A U.S. government advisory board is urging action to address the concerning rise of teenagers engaging in underground cybercrime activities. The Department of Homeland Security’s Cyber Safety Review Board has recommended that Congress consider funding prevention programs aimed at steering young individuals away from illegal hacking and online crimes. The focus comes in the wake of an investigation into Lapsus$, a teenage hacking group known for its attacks on major companies like Microsoft and Nvidia.
Experts point out that many parents might not suspect their children’s involvement in cybercrime due to the normalcy of computer and smartphone use, while a lack of education about online legality makes young people vulnerable to the allure of criminal hacking.
Statistics show that a significant portion of European youths aged 16 to 19 have reported engaging in criminal behavior online, according to a survey funded by the European Union.
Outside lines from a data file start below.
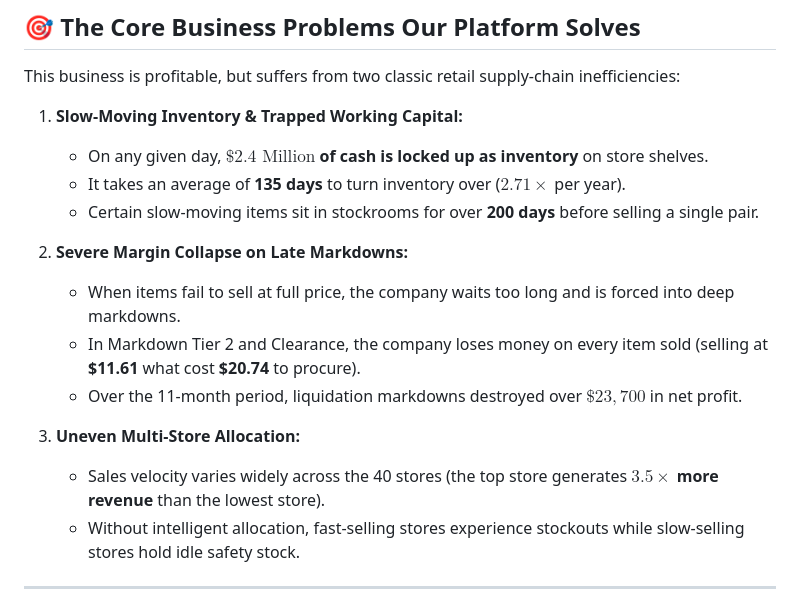
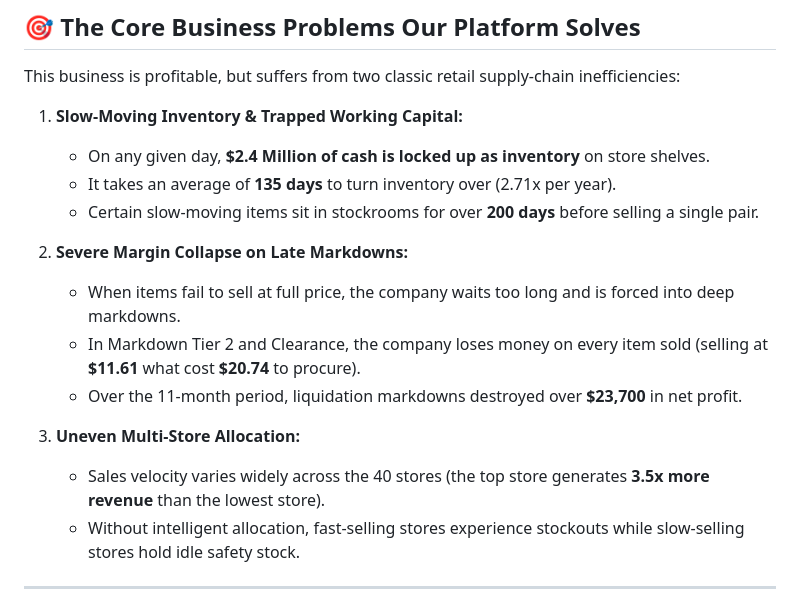
Before and after one commit to Ayushbh6/Optimisers, a Markdown page: docs/BUSINESS_CONTEXT.md, the part around the change. GitHub-like rendering.

```diff
--- a/docs/BUSINESS_CONTEXT.md
+++ b/docs/BUSINESS_CONTEXT.md
@@ -69,17 +69,17 @@ The stockroom ledger tracking physical on-hand inventory levels and stock valuat
 This business is profitable, but suffers from two classic retail supply-chain inefficiencies:
 
 1. **Slow-Moving Inventory & Trapped Working Capital:**
-   * On any given day, **$\$2.4\text{ Million}$ of cash is locked up as inventory** on store shelves.
-   * It takes an average of **135 days** to turn inventory over ($2.71\times$ per year).
+   * On any given day, **$2.4 Million of cash is locked up as inventory** on store shelves.
+   * It takes an average of **135 days** to turn inventory over (2.71x per year).
    * Certain slow-moving items sit in stockrooms for over **200 days** before selling a single pair.
 
 2. **Severe Margin Collapse on Late Markdowns:**
    * When items fail to sell at full price, the company waits too long and is forced into deep markdowns.
    * In Markdown Tier 2 and Clearance, the company loses money on every item sold (selling at **$11.61** what cost **$20.74** to procure).
-   * Over the 11-month period, liquidation markdowns destroyed over **$\$23,700$** in net profit.
+   * Over the 11-month period, liquidation markdowns destroyed over **$23,700** in net profit.
 
 3. **Uneven Multi-Store Allocation:**
-   * Sales velocity varies widely across the 40 stores (the top store generates **$3.5\times$ more revenue** than the lowest store).
+   * Sales velocity varies widely across the 40 stores (the top store generates **3.5x more revenue** than the lowest store).
    * Without intelligent allocation, fast-selling stores experience stockouts while slow-selling stores hold idle safety stock.
 
 ---
```
Also changed, not shown: README.md (+10 -10 lines).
The survey, conducted among 8,000 young people across nine European countries, indicates that about 48% of respondents participated in online criminal activities between the summers of 2020 and 2021.
While programs aimed at juvenile cybercrime prevention have emerged in Europe, the U.S. is being urged to follow suit. These initiatives focus on educating young people about cybercrime and rehabilitating youth cybercriminals to reduce recidivism. Dr. Mary Aiken, co-author of an EU-funded study, emphasizes the need for multi-pronged efforts to address this concerning issue.
Despite these recommendations, it remains uncertain whether U.S. lawmakers will take up the board’s proposals and which federal agency might champion the cause. Dr. Aiken has been advocating for action in this area, having engaged with officials at the White House, the Department of Justice, and DHS to discuss her research findings.
She emphasizes the necessity of a coordinated approach to lead such initiatives and expand programs to include addressing “gateway” online behaviors that could lead to more serious criminal activities. The rise of teen involvement in cybercrime highlights the importance of comprehensive prevention measures and education to safeguard against this growing trend.